In Islamic Investment v Cains Advocates, 19 November 2013, the Isle of Man appellate court dismissed an appeal against an order striking out a claim for negligence and other economic torts against an Isle of Man law firm, arising out of the conduct of its advocacy on an application under section 61 of the Trustee Act 1961.
In AG v D, 7 December 2010, the Isle of Man Court of General Gaol Delivery had made various wasted costs orders against both the prosecution and defence advocates involved in interlocutory hearings and a trial in criminal proceedings. These wasted costs orders were quashed, on appeal to the High Court of Justice, by a judgment delivered by Deemster Doyle on 5 December 2012, in Taylor and Neale v Court of General Gaol Delivery. Deemster Doyle note that: “where wasted costs proceedings taking up many days of court time … and the judgments in the wasted costs proceedings cover over 260 pages … it is apparent that something has gone wrong”.

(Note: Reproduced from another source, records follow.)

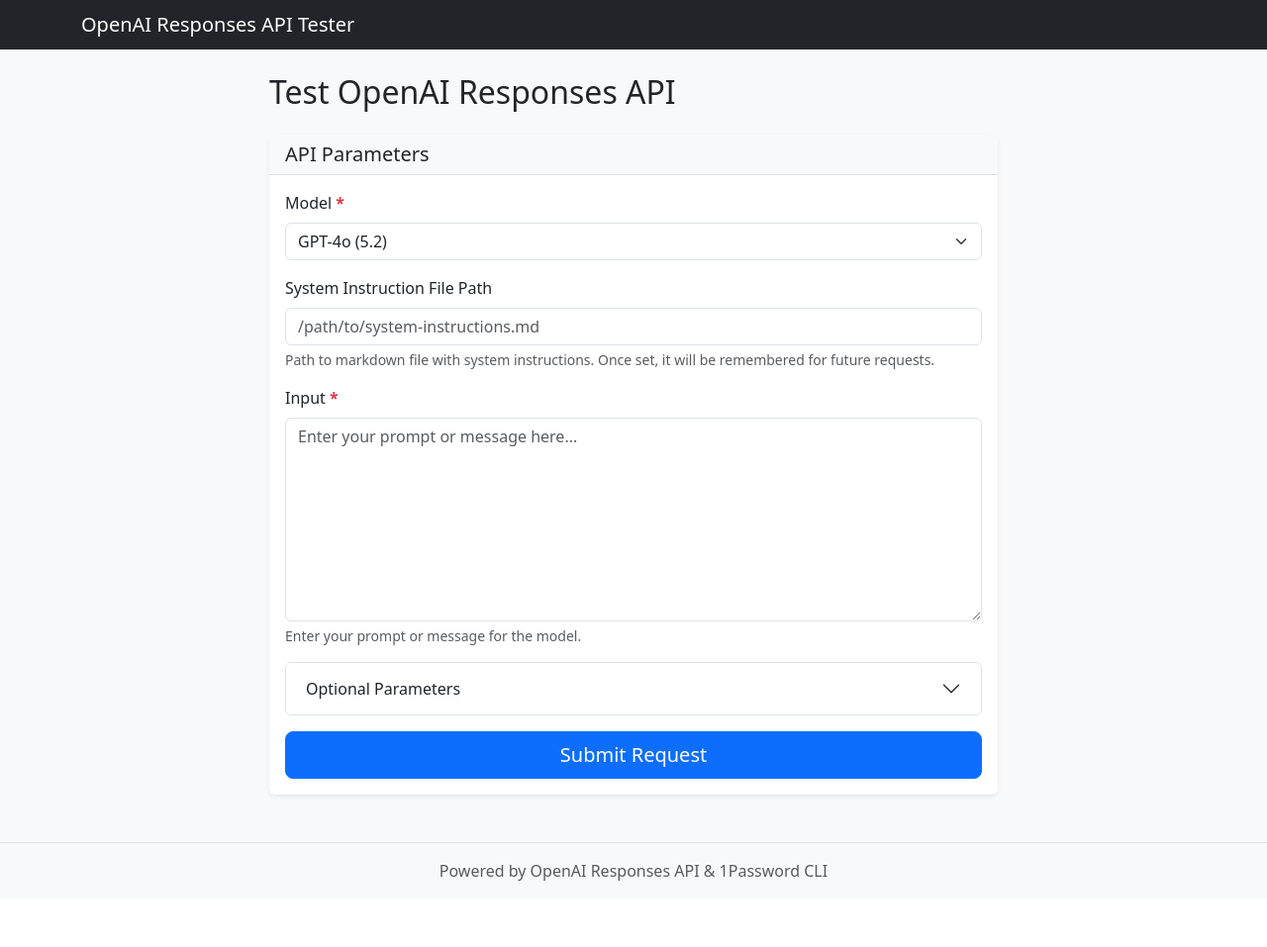
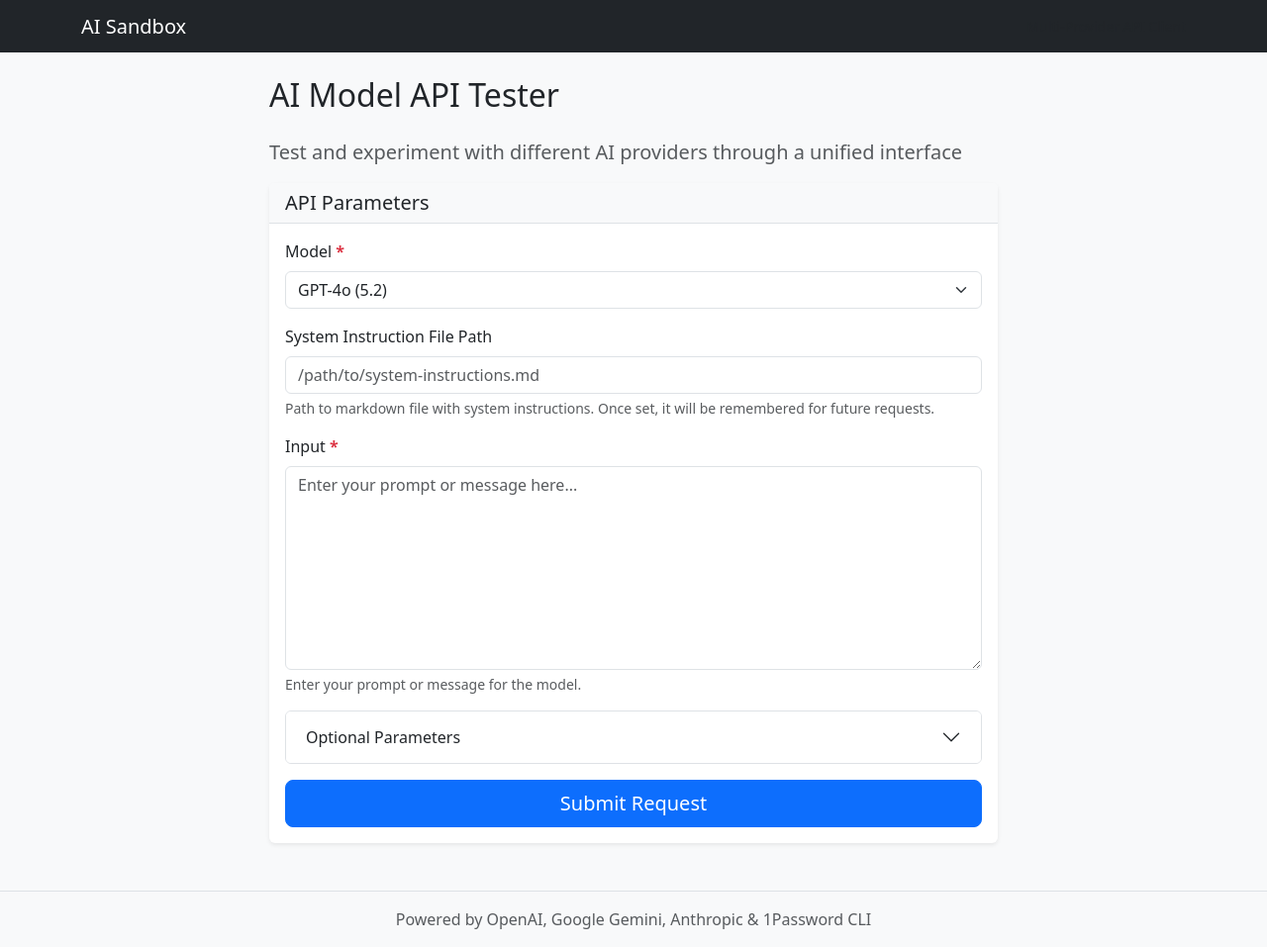
Before and after one commit to anubhavtyagi27/ai-sandbox, a Flask app: page / in a window 1280 px wide. Shown: the whole page at 99% size. Before the commit the page ends 890 px from the top, so only its background shows below. Run offline with Flask 3, Linux system fonts and the light colour scheme; parts of the project's set-up code (start-up, migrations or seed data) failed here and were passed over.

Commit message:
Rebrand project to AI Sandbox - multi-provider API client
Phase 1: Project Rename & Branding Updates
- Update README with AI Sandbox branding and multi-provider vision
- Rename navbar title from "OpenAI Responses API Tester" to "AI Sandbox"
- Add tagline "Multi-Provider API Client" to navbar
- Update footer to reference multiple providers (OpenAI, Gemini, Anthropic)
- Update .env.example with multi-provider configuration structure
- Update page header with new branding and description

This lays the foundation for upcoming multi-provider architecture while
maintaining full backward compatibility with existing OpenAI integration.

Co-Authored-By: Claude Sonnet 4.5 <noreply@anthropic.com>

```diff
--- a/app/templates/base.html
+++ b/app/templates/base.html
@@ -3,7 +3,7 @@
 <head>
     <meta charset="UTF-8">
     <meta name="viewport" content="width=device-width, initial-scale=1.0">
-    <title>{% block title %}OpenAI Responses API Tester{% endblock %}</title>
+    <title>{% block title %}AI Sandbox - Multi-Provider API Client{% endblock %}</title>
 
     <!-- Bootstrap 5 CSS -->
     <link href="https://cdn.jsdelivr.net/npm/bootstrap@5.3.0/dist/css/bootstrap.min.css" rel="stylesheet">
@@ -15,7 +15,8 @@
     <!-- Navigation -->
     <nav class="navbar navbar-dark bg-dark">
         <div class="container">
-            <span class="navbar-brand mb-0 h1">OpenAI Responses API Tester</span>
+            <span class="navbar-brand mb-0 h1">AI Sandbox</span>
+            <span class="navbar-text text-muted small">Multi-Provider API Client</span>
         </div>
     </nav>
 
@@ -42,7 +43,7 @@
     <!-- Footer -->
     <footer class="footer mt-auto py-3 bg-light">
         <div class="container text-center">
-            <span class="text-muted">Powered by OpenAI Responses API & 1Password CLI</span>
+            <span class="text-muted">Powered by OpenAI, Google Gemini, Anthropic & 1Password CLI</span>
         </div>
     </footer>
 
--- a/app/templates/index.html
+++ b/app/templates/index.html
@@ -3,7 +3,8 @@
 {% block content %}
 <div class="row">
     <div class="col-lg-8 mx-auto">
-        <h2 class="mb-4">Test OpenAI Responses API</h2>
+        <h2 class="mb-4">AI Model API Tester</h2>
+        <p class="lead text-muted">Test and experiment with different AI providers through a unified interface</p>
 
         <!-- API Form -->
         <div class="card mb-4">
```
Also changed, not shown: README.md, 1 other file.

The Bermuda courts have also been busy dealing with lawyers’ liability issues, although mainly in cases of relatively modest value.
In Bermuda Investment Advisory Services Ltd v Aurelia Research (Bermuda) Limited  SC (Bda) 48 Civ, the Supreme Court of Bermuda made a wasted costs order against a Bermuda lawyer personally, and against his firm, relating to the negligent conduct of litigation. The Court was troubled by the question whether both the lawyer personally, and his firm, should be liable for the wasted costs order, but concluded that both were directly liable, jointly and severally, given the wording of the relevant Bermuda rules (RSC Order 62).
In Swan v Woolridge  SC (Bda) 9 Civ, the Supreme Court of Bermuda gave judgment in favour of a former client against her lawyer, in circumstances where the lawyer had charged the client an excessive amount of default interest, at the rate of 60% per year (or up to 69% per year, if compounded). The Judge’s findings were critical of the lawyer, rejecting his evidence, and describing his communications with his client as “misleading”. The Judge ordered repayment by the lawyer of all sums that had been overcharged, with interest at the statutory rate of 7%.
Similarly, in Harshaw v Reid  SC (Bda) 18 Civ, the Supreme Court of Bermuda dismissed a lawyer’s claim for unpaid fees against a former client, in circumstances where the lawyer sought to charge his client 18% per annum default interest. The Judge’s findings were critical of the lawyer, rejecting his evidence and describing his billing practices as “very deceptive and no doubt confusing”. The Judge also held, in dismissing the lawyer’s claim, that the client “did not receive value for the money she has been charged”, in that the lawyer had “failed to adequately advise” or “carry out [the client’s] instructions”, and “generally protracted the matter to the detriment of the [client]”.
It remains to be seen how an offshore Court will react to a “bet the house” professional negligence claim being asserted against one of the major “offshore magic circle” claims, but it can only be a matter of time before such a claim emerges for consideration.